Input for this task:
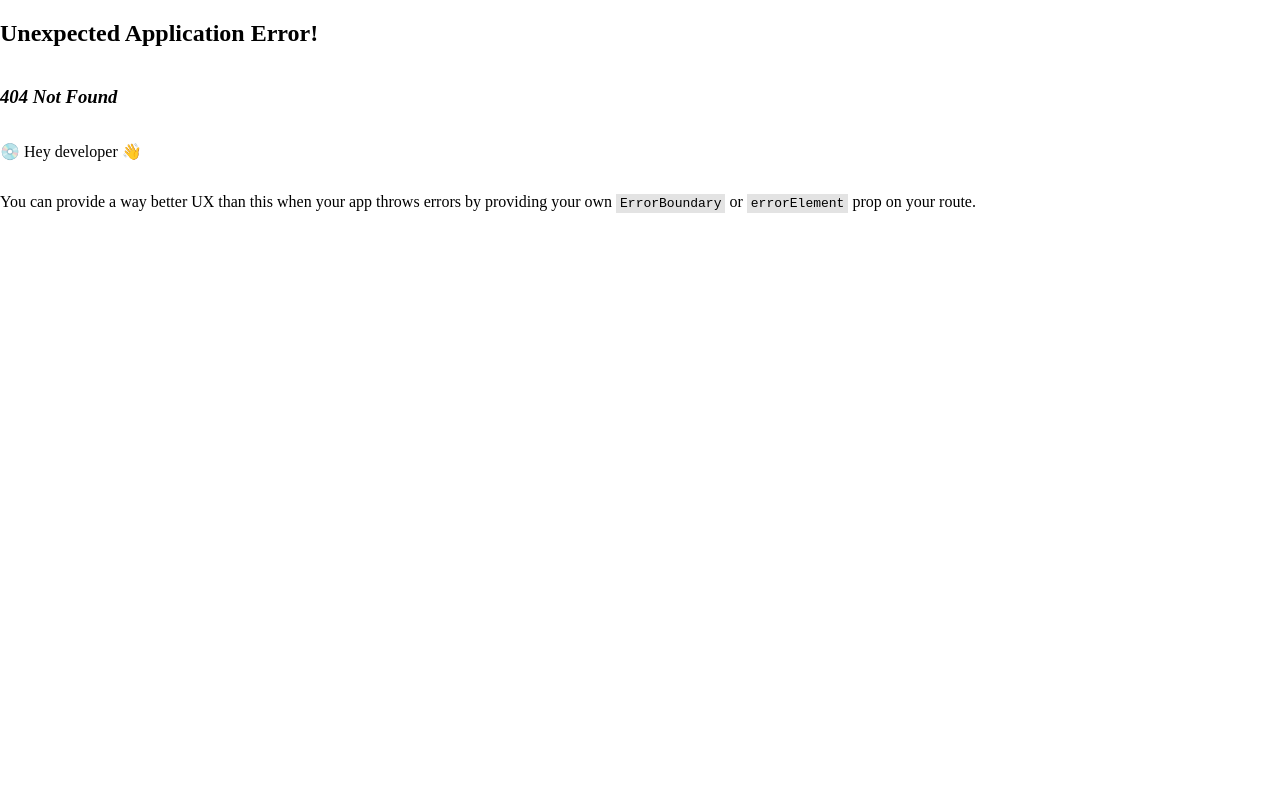
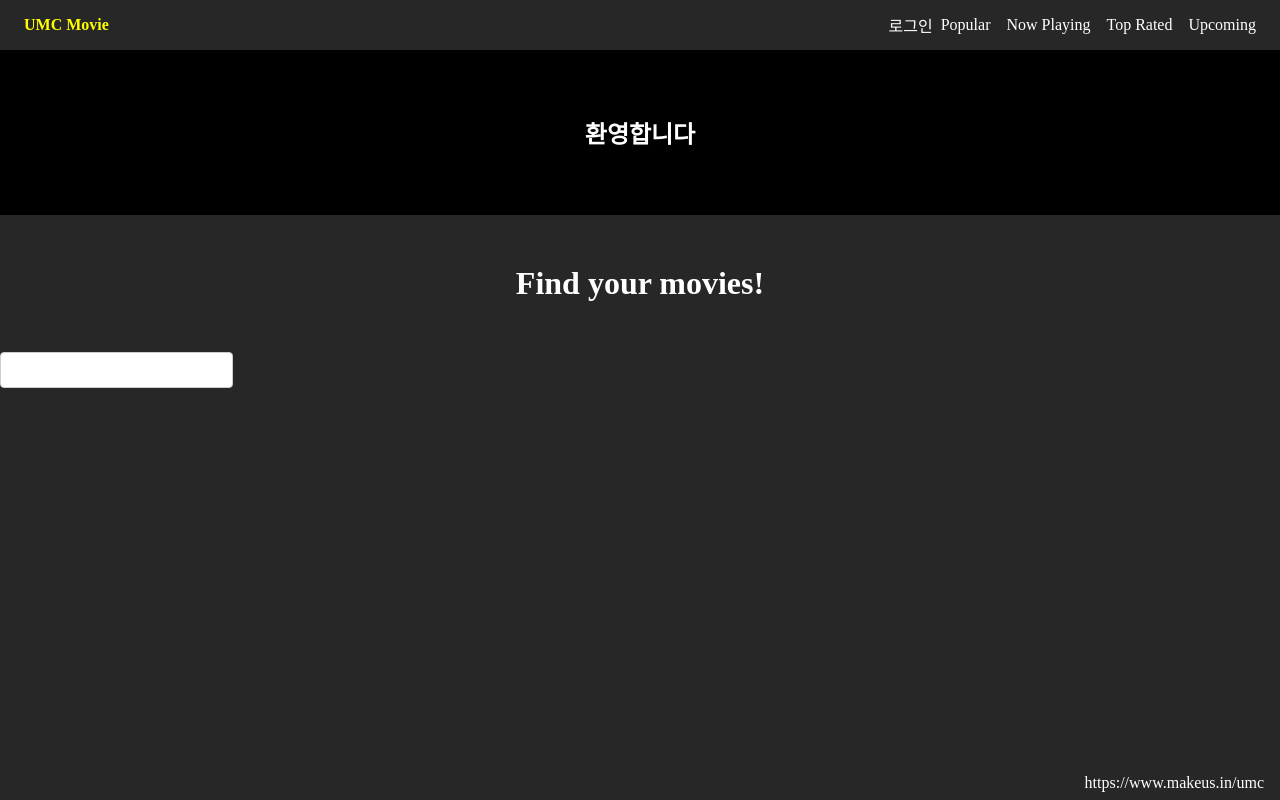
Before and after one commit to hyeonjun0630/UMC_React, a React (Vite) app in the folder week3/: page /intro in a window 1280 px wide. Before the commit this address had no page. Built offline with nearby package versions, Linux system fonts and the light colour scheme.

Commit message:
무비 디테일 추가하기

```diff
--- a/week3/src/pages/Fixed.jsx
+++ b/week3/src/pages/Fixed.jsx
@@ -1,15 +1,17 @@
 import styled from "styled-components";
 import {Link, useLocation} from "react-router-dom";
+import {useState} from "react";
 
 export const Header = () => {
-
   const location = useLocation()
 
   return (
     <HeaderRoot>
-      <HeaderTitle>UMC Movie</HeaderTitle>
+      <HeaderTitle><HeaderAnchor to={"/intro"} selected={location.pathname === "/intro"}>UMC Movie</HeaderAnchor></HeaderTitle>
+
       <Spacer/>
-      <a>로그인</a>
+
+      <LoginButton>로그인</LoginButton>
       <HeaderAnchor to={"/popular"} selected={location.pathname === "/popular"}>Popular</HeaderAnchor>
       <HeaderAnchor to={"/nowplaying"} selected={location.pathname === "/nowplaying"}>Now Playing</HeaderAnchor>
       <HeaderAnchor to={"/toprated"} selected={location.pathname === "/toprated"}>Top Rated</HeaderAnchor>
@@ -18,6 +20,29 @@
   )
 }
 
+function LoginButton() {
+  const [isLoggedIn, setIsLoggedIn] = useState(false);
+
+  const handleClick = () => {
+    setIsLoggedIn(prevState => !prevState);
+  };
+
+  return (
+      <Button onClick={handleClick}>
+        {isLoggedIn ? '로그아웃' : '로그인'}
+      </Button>
+  );
+}
+
+const Button = styled.button`
+    background: none;
+    border: none;
+    padding: 0;
+    font: inherit;
+    cursor: pointer;
+    text-decoration: none;
+    color: white;
+`
 const HeaderRoot = styled.div`
     display: flex;
     align-items: center;
@@ -27,9 +52,13 @@
 `
 
 const HeaderTitle = styled.p``
+
 const Spacer = styled.div`
   flex: 1;
 `
+
+
+
 const HeaderAnchor = styled(Link)`
     border: none;
     background: none;
@@ -45,17 +74,21 @@
     }
 `
 
+
+
 export const Footer = () => {
   return (
     <FooterRoot>
+      {/*<a href={"https://www.makeus.in/umc"}>https://www.makeus.in/umc</a>*/}
       https://www.makeus.in/umc
     </FooterRoot>
   )
 }
 
-const FooterRoot = styled.div`
+const FooterRoot  = styled.div`
     text-align: right;
     padding: 8px 16px;
     background-color: #272727;
     color: white;
+    //text-decoration: none;
 `
--- a/week3/src/pages/Intro.jsx
+++ b/week3/src/pages/Intro.jsx
@@ -1,3 +1,4 @@
+// 인트로 사이트
 import styled from "styled-components";
 
 export const Intro = () => {
--- a/week3/src/pages/Movies.jsx
+++ b/week3/src/pages/Movies.jsx
@@ -124,6 +124,31 @@
     z-index: 1;
 `
 
+
+export function NotFoundPage() {
+  return (
+    <NotFound>
+      <h1>Oops!</h1>
+      <div> 못한 에러가 발생했습니다 ;( </div>
+      <div id="bold">Not Found</div>
+      <a href={"http://localhost:5173/intro"}>메인으로 이동하기</a>
+    </NotFound>
+  );
+}
+
+const NotFound = styled.div`
+    background-color: #363636;
+    height: 100%;
+    color: white;
+    text-align: center;
+
+    & > #bold {
+        font-weight: bold;
+        font-style: italic;
+        padding: 10px 0;
+    }
+`
+
 export const PopularMovies = () => <Movies type={"popular"}/>
 export const UpcomingMovies = () => <Movies type={"upcoming"}/>
 export const NowPlayingMovies = () => <Movies type={"now_playing"}/>
```
Also changed, not shown: week3/src/main.jsx (+6 -2 lines).
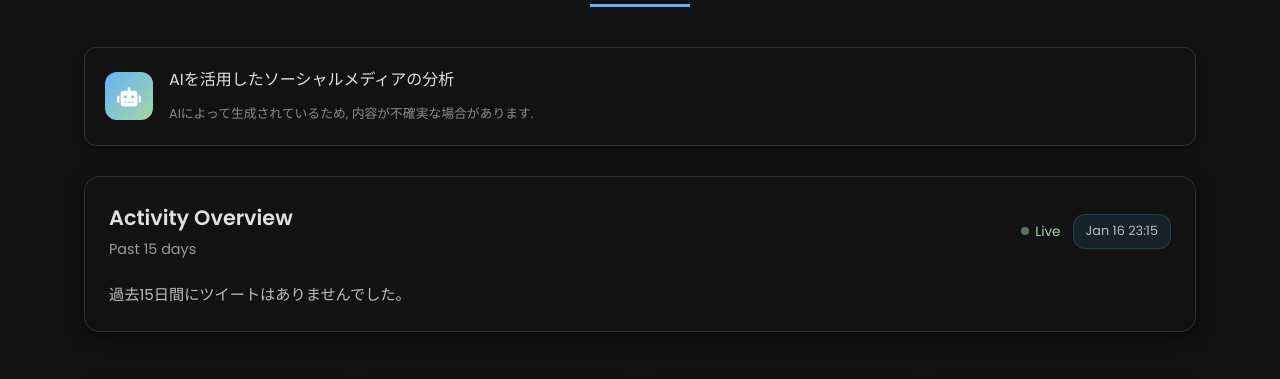
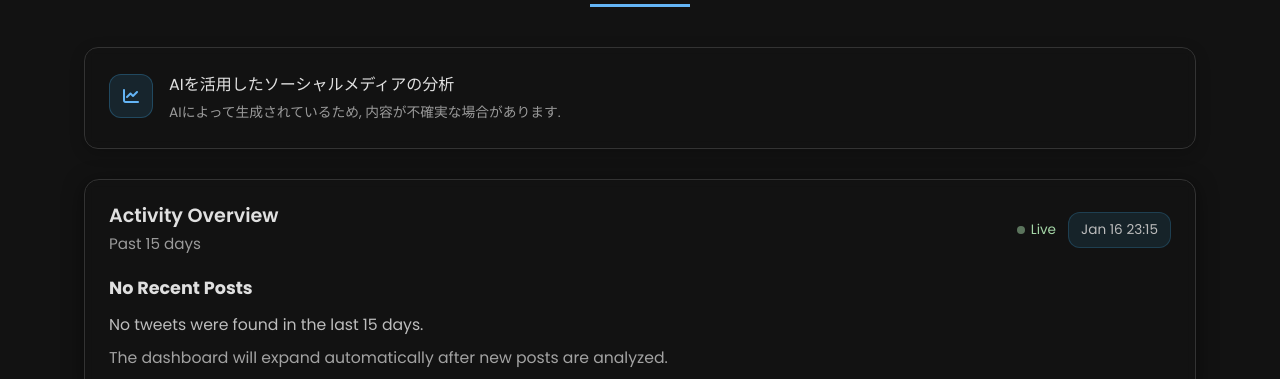
Before and after one commit to sota411/sota411.github.io, a website: page index.html in a window 1280 px wide. Shown: the part 4644-5023 px from the top of the page. Drawn offline with nearby package versions, Linux system fonts and the light colour scheme.

Commit message:
update: 活動セクションのスタイルを追加し、ダッシュボードの空状態を管理

```diff
--- a/css/style.css
+++ b/css/style.css
@@ -2433,6 +2433,122 @@ footer {
     margin-bottom: 0;
 }
 
+/* Activities typography harmonization */
+.activities .section-description-card {
+    padding: 24px;
+    border-radius: 14px;
+}
+
+.activities .description-content {
+    align-items: flex-start;
+}
+
+.activities .description-icon {
+    width: 44px;
+    height: 44px;
+    background: rgba(64, 181, 246, 0.12);
+    border: 1px solid rgba(64, 181, 246, 0.25);
+    color: var(--accent-color-1);
+    font-size: 1rem;
+    margin-top: 2px;
+}
+
+.activities .description-text p {
+    font-size: 1rem;
+    line-height: 1.6;
+    margin-bottom: 6px;
+}
+
+.activities .description-text small {
+    display: block;
+    font-size: 0.86rem;
+    line-height: 1.5;
+    opacity: 0.8;
+}
+
+.activities .header-left h3 {
+    font-size: 1.2rem;
+    line-height: 1.3;
+}
+
+.activities .header-left p {
+    font-size: 0.95rem;
+    line-height: 1.5;
+}
+
+.activities .summary-text p {
+    font-size: 1rem;
+    line-height: 1.7;
+    margin-bottom: 14px;
+}
+
+.activities .stat-label {
+    font-size: 0.9rem;
+}
+
+.activities .insight-content h4 {
+    font-size: 1rem;
+}
+
+.activities .insight-content p {
+    font-size: 0.9rem;
+    line-height: 1.5;
+}
+
+.activities .timeline-content p {
+    font-size: 0.9rem;
+    line-height: 1.5;
+}
+
+.activities .last-updated {
+    font-size: 0.85rem;
+}
+
+/* Empty activity mode */
+.activities.is-empty-activity .stats-grid,
+.activities.is-empty-activity .insights-card,
+.activities.is-empty-activity .timeline-card {
+    display: none;
+}
+
+.activities.is-empty-activity .main-card {
+    margin-bottom: 0;
+}
+
+.activities.is-empty-activity .card-header {
+    margin-bottom: 10px;
+}
+
+.activities.is-empty-activity .card-content {
+    padding-top: 0;
+}
+
+.activities .empty-activity-state {
+    padding: 8px 0 2px;
+}
+
+.activities .empty-activity-state h4 {
+    margin: 0 0 10px;
+    font-size: 1.1rem;
+    color: var(--primary-text);
+}
+
+.activities .empty-activity-state p {
+    margin: 0 0 8px;
+    color: var(--secondary-text);
+    font-size: 0.98rem;
+    line-height: 1.6;
+}
+
+.activities .empty-activity-state p:last-child {
+    margin-bottom: 0;
+}
+
+.activities .empty-activity-note {
+    font-size: 0.88rem;
+    opacity: 0.85;
+}
+
 /* Responsive Design */
 @media screen and (max-width: 1024px) {
     /* Activities Section - Large Tablet */
--- a/index.html
+++ b/index.html
@@ -227,7 +227,7 @@
                                 <div class="skill-icon"><i class="fas fa-code"></i></div>
                                 <h4>TypeScript</h4>
                                 <div class="skill-bar">
-                                    <div class="skill-progress" style="width: 60%"></div>
+                                    <div class="skill-progress" style="width: 20%"></div>
                                 </div>
                             </div>
                             <div class="skill-item" data-aos="fade-up" data-aos-delay="700">
@@ -289,7 +289,14 @@
                                 <div class="skill-icon"><i class="fab fa-linux"></i></div>
                                 <h4>Linux</h4>
                                 <div class="skill-bar">
-                                    <div class="skill-progress" style="width: 55%"></div>
+                                    <div class="skill-progress" style="width: 65%"></div>
+                                </div>
+                            </div>
+                            <div class="skill-item" data-aos="fade-up" data-aos-delay="850">
+                                <div class="skill-icon"><i class="fab fa-docker"></i></div>
+                                <h4>Docker</h4>
+                                <div class="skill-bar">
+                                    <div class="skill-progress" style="width: 30%"></div>
                                 </div>
                             </div>
                         </div>
@@ -380,7 +387,7 @@
                 <div class="section-description-card" data-aos="fade-up" data-aos-delay="100">
                     <div class="description-content">
                         <div class="description-icon">
-                            <i class="fas fa-robot"></i>
+                            <i class="fas fa-chart-line"></i>
                         </div>
                         <div class="description-text">
                             <p>AIを活用したソーシャルメディアの分析</p>
--- a/js/script.js
+++ b/js/script.js
@@ -465,6 +465,7 @@ document.addEventListener('DOMContentLoaded', () => {
 // Modern Activity Dashboard Manager
 class ModernActivityDashboard {
     constructor() {
+        this.activitiesSection = document.getElementById('activities');
         this.summaryElement = document.getElementById('summaryContent');
         this.lastUpdatedElement = document.getElementById('lastUpdated');
         this.tweetCountElement = document.getElementById('tweetCount');
@@ -521,9 +522,14 @@ class ModernActivityDashboard {
     }
 
     updateUI(data) {
+        const isEmptyActivity = this.isEmptyActivityData(data);
+        this.setActivityEmptyState(isEmptyActivity);
+
         // Summary content update with modern styling
         if (this.summaryElement) {
-            this.summaryElement.innerHTML = this.formatModernSummary(data.summary);
+            this.summaryElement.innerHTML = isEmptyActivity
+                ? this.formatEmptyActivitySummary()
+                : this.formatModernSummary(data.summary);
             this.summaryElement.classList.add('updated');
 
             setTimeout(() => {
@@ -546,12 +552,39 @@ class ModernActivityDashboard {
         // Generate modern insights
         if (data.mood || data.technologies || data.achievements || data.focus_area) {
             this.generateInsights(data);
+        } else if (this.insightsGrid) {
+            this.insightsGrid.innerHTML = '';
         }
 
         // Create activity timeline
         if (data.highlights && data.highlights.length > 0) {
             this.createTimeline(data.highlights);
+        } else if (this.activityTimeline) {
+            this.activityTimeline.innerHTML = '';
         }
+    }
+
+    isEmptyActivityData(data) {
+        const hasStats = typeof data.stats === 'object' && data.stats !== null;
+        const hasNoTweets = hasStats && data.stats.tweetCount === 0;
+        const hasNoHighlights = Array.isArray(data.highlights) && data.highlights.length === 0;
+        const hasNoTopics = Array.isArray(data.topics) && data.topics.length === 0;
+        return hasNoTweets && hasNoHighlights && hasNoTopics;
+    }
+
+    setActivityEmptyState(isEmpty) {
+        if (!this.activitiesSection) return;
+        this.activitiesSection.classList.toggle('is-empty-activity', isEmpty);
+    }
+
+    formatEmptyActivitySummary() {
+        return `
+            <div class="empty-activity-state">
+                <h4>No Recent Posts</h4>
+                <p>No tweets were found in the last 15 days.</p>
+                <p class="empty-activity-note">The dashboard will expand automatically after new posts are analyzed.</p>
+            </div>
+        `;
     }
 
     formatModernSummary(summary) {
@@ -851,6 +884,8 @@ class ModernActivityDashboard {
     }
 
     showError() {
+        this.setActivityEmptyState(false);
+
         if (this.summaryElement) {
             this.summaryElement.innerHTML = `
                 <p class="error-message">
@@ -868,6 +903,14 @@ class ModernActivityDashboard {
         [this.tweetCountElement, this.topicCountElement, this.engagementRateElement].forEach(el => {
             if (el) el.textContent = '--';
         });
+
+        if (this.insightsGrid) {
+            this.insightsGrid.innerHTML = '';
+        }
+
+        if (this.activityTimeline) {
+            this.activityTimeline.innerHTML = '';
+        }
     }
 }
 
--- a/scripts/updateActivity.js
+++ b/scripts/updateActivity.js
@@ -70,7 +70,7 @@ const ActivityUtils = {
             },
             GEMINI_API: {
                 API_KEY: process.env.GEMINI_API_KEY,
-                MODEL: 'gemini-2.5-flash-preview-05-20',
+                MODEL: 'gemini-2.5-flash',
                 BASE_URL: 'https://generativelanguage.googleapis.com/v1beta/models'
             }
         };
```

What is required:
Count the lines of the entries above in which the string "color" appears. Supply the number only.

Completed exercise:
8